Next week, we will compare and contrast these two different views as the first part of our Series, Dharma in Maha-Bharat – Irawati Karve vs. Gurcharan Das.



Gurcharan Das – His research in Maha-Bharat and Great Sanaatan Dharma Texts


Gurcharan Das decided to learn about the texts of Eternal Dharma after his retirement from his corporate career. At that time, he told about his plans to a retired civil servant, “a self-proclaimed ‘leftist and secularist’ who had once been a favorite of former prime minister Indira Gandhi, with “the gruff, domineering accent of an English aristocrat..”. Gurcharan Das quotes the dialogue in his book:


‘Good Lord, man!’ he exclaimed. ‘You haven’t turned saffron, have you?”….Why are you going to read them?’ – my persecutor demanded.
‘Well, perhaps, to learn to be good,’ I answered with a weak smile.

This conversation explains the pursuit of Mr. Das and the title of his book ‘The Difficulty of Being Good‘.

Mr. Das explains that he went to the University of Chicago for his study of the Maha-Bharat and other Eternal Dharma texts. He proudly mentions the names of two “big name” professors, Sheldon Pollack and Wendy Doniger as well as Samskrut-knowing Buddhist scholars like Steve Collins, Mathew Kapstein and Dan Arnold.

Mr. Das further writes in his prelude that he would have needed a life time to read the texts in Samskrut. He writes “Wendy Doniger consoled me, saying: ‘Reading Samskrut is good for the soul.'” (pg xl of the prelude). Then Mr. Das confesses that his writings are based on the translation of the Maha-Bharat by van Buitenan.

We should add many, many experts have described Wendy Doniger’s book as ‘defamatory’ to Hindusim and Hindus. Reportedly, her claim to authority status is application of Freud’ sexual analysis to Hindu Gods & Goddesses.

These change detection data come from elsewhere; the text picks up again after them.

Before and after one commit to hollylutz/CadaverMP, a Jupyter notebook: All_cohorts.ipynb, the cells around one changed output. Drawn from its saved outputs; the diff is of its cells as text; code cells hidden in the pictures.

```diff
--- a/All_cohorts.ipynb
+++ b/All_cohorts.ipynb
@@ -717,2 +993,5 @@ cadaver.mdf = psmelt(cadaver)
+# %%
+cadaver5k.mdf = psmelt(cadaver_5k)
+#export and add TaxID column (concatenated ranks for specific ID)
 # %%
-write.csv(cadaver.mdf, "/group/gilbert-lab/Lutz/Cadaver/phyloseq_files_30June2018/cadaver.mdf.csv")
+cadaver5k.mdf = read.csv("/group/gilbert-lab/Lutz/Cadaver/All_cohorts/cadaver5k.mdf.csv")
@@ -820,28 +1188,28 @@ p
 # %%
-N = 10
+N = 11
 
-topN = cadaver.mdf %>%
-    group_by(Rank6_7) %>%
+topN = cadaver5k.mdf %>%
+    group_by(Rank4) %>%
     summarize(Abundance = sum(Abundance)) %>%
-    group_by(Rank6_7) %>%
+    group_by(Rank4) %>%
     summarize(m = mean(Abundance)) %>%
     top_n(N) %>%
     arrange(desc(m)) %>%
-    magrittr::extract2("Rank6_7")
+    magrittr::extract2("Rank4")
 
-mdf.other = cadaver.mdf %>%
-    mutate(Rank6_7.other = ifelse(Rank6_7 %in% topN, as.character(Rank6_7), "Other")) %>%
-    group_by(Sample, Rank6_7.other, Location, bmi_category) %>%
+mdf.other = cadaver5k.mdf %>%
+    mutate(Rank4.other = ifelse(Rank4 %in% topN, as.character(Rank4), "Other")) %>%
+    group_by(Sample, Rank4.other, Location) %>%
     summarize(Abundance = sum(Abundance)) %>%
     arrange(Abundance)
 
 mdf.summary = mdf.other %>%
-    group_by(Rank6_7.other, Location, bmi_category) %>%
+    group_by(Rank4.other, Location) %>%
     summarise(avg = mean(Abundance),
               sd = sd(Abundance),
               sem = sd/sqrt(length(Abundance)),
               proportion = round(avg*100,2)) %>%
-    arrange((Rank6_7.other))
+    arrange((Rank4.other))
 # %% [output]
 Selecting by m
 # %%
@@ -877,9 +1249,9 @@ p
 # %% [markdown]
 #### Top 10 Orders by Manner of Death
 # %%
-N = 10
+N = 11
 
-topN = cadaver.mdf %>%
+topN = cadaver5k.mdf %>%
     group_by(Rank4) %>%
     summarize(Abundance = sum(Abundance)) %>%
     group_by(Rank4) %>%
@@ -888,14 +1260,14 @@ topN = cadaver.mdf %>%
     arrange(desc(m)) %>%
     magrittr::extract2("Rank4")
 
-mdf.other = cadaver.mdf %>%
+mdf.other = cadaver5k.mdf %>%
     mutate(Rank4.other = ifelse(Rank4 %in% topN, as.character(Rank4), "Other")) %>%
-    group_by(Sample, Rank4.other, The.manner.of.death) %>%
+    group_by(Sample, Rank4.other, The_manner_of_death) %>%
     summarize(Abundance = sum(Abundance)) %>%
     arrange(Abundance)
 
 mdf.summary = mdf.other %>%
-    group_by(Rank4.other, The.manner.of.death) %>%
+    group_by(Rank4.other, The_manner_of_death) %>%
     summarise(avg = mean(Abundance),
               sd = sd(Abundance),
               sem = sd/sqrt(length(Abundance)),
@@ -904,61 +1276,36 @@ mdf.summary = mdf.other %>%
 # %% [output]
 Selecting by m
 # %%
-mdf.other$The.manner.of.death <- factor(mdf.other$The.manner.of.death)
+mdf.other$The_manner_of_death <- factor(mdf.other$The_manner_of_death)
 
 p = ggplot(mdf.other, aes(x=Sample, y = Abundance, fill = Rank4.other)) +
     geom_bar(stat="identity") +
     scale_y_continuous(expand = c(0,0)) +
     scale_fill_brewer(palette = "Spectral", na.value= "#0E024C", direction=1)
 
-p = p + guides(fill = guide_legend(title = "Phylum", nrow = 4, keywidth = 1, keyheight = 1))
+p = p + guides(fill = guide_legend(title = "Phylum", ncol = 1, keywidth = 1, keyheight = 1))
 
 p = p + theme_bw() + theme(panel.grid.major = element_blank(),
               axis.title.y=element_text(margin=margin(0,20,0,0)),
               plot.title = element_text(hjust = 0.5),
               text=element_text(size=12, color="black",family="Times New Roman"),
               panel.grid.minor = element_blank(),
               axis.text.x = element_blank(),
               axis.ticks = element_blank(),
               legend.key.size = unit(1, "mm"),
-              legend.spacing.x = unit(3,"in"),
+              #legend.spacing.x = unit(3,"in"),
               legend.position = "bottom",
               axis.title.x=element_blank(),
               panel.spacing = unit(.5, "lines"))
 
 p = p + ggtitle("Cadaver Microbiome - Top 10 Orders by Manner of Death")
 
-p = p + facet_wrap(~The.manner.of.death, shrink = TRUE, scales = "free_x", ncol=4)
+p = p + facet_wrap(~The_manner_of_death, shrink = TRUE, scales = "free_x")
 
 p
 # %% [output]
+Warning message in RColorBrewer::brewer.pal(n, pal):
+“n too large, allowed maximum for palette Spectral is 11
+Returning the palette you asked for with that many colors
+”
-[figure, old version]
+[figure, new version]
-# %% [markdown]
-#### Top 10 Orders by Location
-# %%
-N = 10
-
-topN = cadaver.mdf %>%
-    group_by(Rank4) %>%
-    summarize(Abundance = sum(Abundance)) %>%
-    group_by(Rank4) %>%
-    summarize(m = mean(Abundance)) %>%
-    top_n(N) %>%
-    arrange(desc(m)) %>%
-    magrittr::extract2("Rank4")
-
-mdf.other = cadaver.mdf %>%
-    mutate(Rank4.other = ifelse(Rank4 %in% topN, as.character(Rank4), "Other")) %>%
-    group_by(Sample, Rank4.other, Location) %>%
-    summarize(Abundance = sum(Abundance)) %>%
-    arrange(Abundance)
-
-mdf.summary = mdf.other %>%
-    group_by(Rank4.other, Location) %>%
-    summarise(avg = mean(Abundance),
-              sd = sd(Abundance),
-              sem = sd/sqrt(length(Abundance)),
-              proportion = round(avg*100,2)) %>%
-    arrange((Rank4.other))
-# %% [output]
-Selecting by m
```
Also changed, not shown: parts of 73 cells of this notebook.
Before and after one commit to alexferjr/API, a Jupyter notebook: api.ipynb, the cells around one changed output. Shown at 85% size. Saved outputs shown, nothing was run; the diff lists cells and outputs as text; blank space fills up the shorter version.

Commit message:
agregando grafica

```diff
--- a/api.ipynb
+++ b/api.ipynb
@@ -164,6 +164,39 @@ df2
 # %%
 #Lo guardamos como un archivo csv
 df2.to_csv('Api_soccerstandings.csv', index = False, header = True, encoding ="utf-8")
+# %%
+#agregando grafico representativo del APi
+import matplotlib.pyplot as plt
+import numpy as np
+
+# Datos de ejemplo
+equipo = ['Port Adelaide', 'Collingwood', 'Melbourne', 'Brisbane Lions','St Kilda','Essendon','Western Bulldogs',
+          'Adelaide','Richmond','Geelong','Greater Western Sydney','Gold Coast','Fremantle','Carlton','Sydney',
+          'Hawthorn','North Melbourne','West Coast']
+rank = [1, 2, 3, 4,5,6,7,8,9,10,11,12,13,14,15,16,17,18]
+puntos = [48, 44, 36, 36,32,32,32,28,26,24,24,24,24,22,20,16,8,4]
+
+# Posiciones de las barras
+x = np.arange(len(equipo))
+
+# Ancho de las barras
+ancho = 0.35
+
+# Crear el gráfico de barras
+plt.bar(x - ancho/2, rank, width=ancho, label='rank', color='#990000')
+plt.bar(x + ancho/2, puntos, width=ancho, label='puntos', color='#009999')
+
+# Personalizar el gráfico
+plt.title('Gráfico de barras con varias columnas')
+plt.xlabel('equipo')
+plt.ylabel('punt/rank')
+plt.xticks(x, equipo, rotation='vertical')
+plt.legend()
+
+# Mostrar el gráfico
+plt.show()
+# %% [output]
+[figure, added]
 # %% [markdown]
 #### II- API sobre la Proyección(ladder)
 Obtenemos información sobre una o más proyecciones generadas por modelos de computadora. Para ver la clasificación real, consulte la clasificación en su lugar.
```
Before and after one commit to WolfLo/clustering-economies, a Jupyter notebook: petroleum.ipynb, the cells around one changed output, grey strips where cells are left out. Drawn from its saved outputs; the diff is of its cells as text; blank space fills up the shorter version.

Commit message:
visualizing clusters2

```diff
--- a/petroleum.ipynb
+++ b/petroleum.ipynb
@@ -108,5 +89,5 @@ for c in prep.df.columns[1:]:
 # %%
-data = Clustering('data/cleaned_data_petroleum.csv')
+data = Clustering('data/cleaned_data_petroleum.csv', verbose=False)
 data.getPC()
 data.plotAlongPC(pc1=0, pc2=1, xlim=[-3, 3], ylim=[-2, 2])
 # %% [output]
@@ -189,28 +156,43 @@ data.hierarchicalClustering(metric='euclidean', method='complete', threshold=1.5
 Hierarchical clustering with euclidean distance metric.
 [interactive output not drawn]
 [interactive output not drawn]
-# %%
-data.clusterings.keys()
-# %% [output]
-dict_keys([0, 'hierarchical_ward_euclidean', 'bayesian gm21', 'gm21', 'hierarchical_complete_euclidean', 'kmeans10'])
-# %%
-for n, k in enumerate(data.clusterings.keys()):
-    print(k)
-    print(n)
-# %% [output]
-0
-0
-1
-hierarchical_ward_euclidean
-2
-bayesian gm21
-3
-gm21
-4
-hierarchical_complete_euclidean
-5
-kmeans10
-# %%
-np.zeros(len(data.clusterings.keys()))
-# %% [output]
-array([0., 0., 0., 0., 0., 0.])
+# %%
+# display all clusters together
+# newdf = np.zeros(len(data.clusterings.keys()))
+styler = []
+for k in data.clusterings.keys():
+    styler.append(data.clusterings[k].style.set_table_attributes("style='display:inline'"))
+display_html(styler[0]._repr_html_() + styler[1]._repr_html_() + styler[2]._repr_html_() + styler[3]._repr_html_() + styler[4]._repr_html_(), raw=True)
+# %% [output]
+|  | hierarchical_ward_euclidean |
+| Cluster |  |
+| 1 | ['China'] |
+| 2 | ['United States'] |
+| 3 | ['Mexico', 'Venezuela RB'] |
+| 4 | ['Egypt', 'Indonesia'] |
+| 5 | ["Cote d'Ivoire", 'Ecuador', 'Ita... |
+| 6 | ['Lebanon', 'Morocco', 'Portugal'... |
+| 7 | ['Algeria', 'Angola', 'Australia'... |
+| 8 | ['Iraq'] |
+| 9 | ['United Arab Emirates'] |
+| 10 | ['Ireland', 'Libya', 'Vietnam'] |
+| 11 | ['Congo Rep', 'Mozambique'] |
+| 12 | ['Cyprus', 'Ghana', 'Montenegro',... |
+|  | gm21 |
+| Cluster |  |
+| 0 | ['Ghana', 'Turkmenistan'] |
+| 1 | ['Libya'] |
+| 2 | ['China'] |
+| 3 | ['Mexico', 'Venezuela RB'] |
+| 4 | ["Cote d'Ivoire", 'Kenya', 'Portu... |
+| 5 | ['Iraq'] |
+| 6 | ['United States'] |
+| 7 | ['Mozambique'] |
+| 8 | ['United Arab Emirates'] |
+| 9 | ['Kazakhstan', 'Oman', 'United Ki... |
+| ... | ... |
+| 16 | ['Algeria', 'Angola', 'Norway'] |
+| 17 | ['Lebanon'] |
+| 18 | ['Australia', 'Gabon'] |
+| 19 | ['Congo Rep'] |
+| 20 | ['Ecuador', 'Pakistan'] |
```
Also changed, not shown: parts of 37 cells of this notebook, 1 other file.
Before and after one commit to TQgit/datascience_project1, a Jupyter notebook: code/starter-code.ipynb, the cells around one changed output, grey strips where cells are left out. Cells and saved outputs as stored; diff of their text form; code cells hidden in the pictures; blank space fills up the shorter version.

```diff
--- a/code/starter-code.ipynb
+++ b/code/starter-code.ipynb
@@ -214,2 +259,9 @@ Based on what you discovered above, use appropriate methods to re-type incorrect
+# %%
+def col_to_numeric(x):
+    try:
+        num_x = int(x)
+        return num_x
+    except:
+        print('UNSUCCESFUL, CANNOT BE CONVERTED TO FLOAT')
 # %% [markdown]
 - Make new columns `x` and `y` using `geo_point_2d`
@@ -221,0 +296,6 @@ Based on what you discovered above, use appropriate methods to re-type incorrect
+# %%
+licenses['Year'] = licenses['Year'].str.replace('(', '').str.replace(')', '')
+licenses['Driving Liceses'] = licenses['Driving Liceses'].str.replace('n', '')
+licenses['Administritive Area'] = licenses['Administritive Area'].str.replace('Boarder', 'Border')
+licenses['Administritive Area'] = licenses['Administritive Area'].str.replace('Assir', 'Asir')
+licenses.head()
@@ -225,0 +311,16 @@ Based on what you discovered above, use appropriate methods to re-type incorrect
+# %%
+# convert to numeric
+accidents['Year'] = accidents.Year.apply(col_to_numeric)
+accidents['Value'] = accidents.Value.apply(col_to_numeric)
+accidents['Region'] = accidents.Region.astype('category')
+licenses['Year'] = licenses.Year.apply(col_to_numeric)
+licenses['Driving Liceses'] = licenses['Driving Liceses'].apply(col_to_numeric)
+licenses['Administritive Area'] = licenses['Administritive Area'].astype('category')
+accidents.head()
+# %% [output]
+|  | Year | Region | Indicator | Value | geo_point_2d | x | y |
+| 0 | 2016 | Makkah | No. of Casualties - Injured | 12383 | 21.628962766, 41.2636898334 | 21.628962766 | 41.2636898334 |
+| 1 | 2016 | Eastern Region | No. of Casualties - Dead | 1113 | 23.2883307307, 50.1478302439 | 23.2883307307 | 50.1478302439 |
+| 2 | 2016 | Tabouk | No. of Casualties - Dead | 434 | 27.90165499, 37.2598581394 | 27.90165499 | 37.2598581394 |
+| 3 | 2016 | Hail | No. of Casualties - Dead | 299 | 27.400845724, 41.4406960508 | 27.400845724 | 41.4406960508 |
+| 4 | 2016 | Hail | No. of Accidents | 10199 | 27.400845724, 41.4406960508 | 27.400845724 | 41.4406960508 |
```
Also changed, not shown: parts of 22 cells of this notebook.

If you google the phrase “wendy doniger criticism”, you will find many articles critical of her work. Or you can begin with an article Cultural & Religious Defamation Tacitly Accepted By New York Times & Editors? – Our Perspectives.


Krishna’s Guile 


Mr. Das devotes 30 pages to this topic. His central statement, the quote at the top of his chapter is from Duryodhan:


  • Aren’t you ashamed …. of striking me down so unfairly? – Duryodhan, as he lies dying at Kurukshetra,
This quote is central to Das’s analysis of Krishna, his unfairness, his guile. Then Mr. Das asks the question that is central to him:


  • The Maha-Bharat faces this dilemma squarely. What if good persons, who have excellent reasons to wage a war, can only win by unfair means? In that case, how can one think of them as ‘good persons’? (emphasis ours)
In his article, we found Mr. Das obsessed with the idea of ‘being good’. And that too ‘being good’ by his definition. From what we read in his article, Das blindly and obediently applies the ultimate pacifist lessons he seems to have learned from his Buddhist scholars at the University of Chicago. Near the end of his article, Das writes that the Pandav must accept defeat and wait for another day.

In our opinion, this is NOT the definition of ‘being good’ but a definition of surrendering without fighting, of jettisoning Action. This is NOT what Krishna taught in the Bhagwat Geeta. In fact, this is sheer A-Dharma.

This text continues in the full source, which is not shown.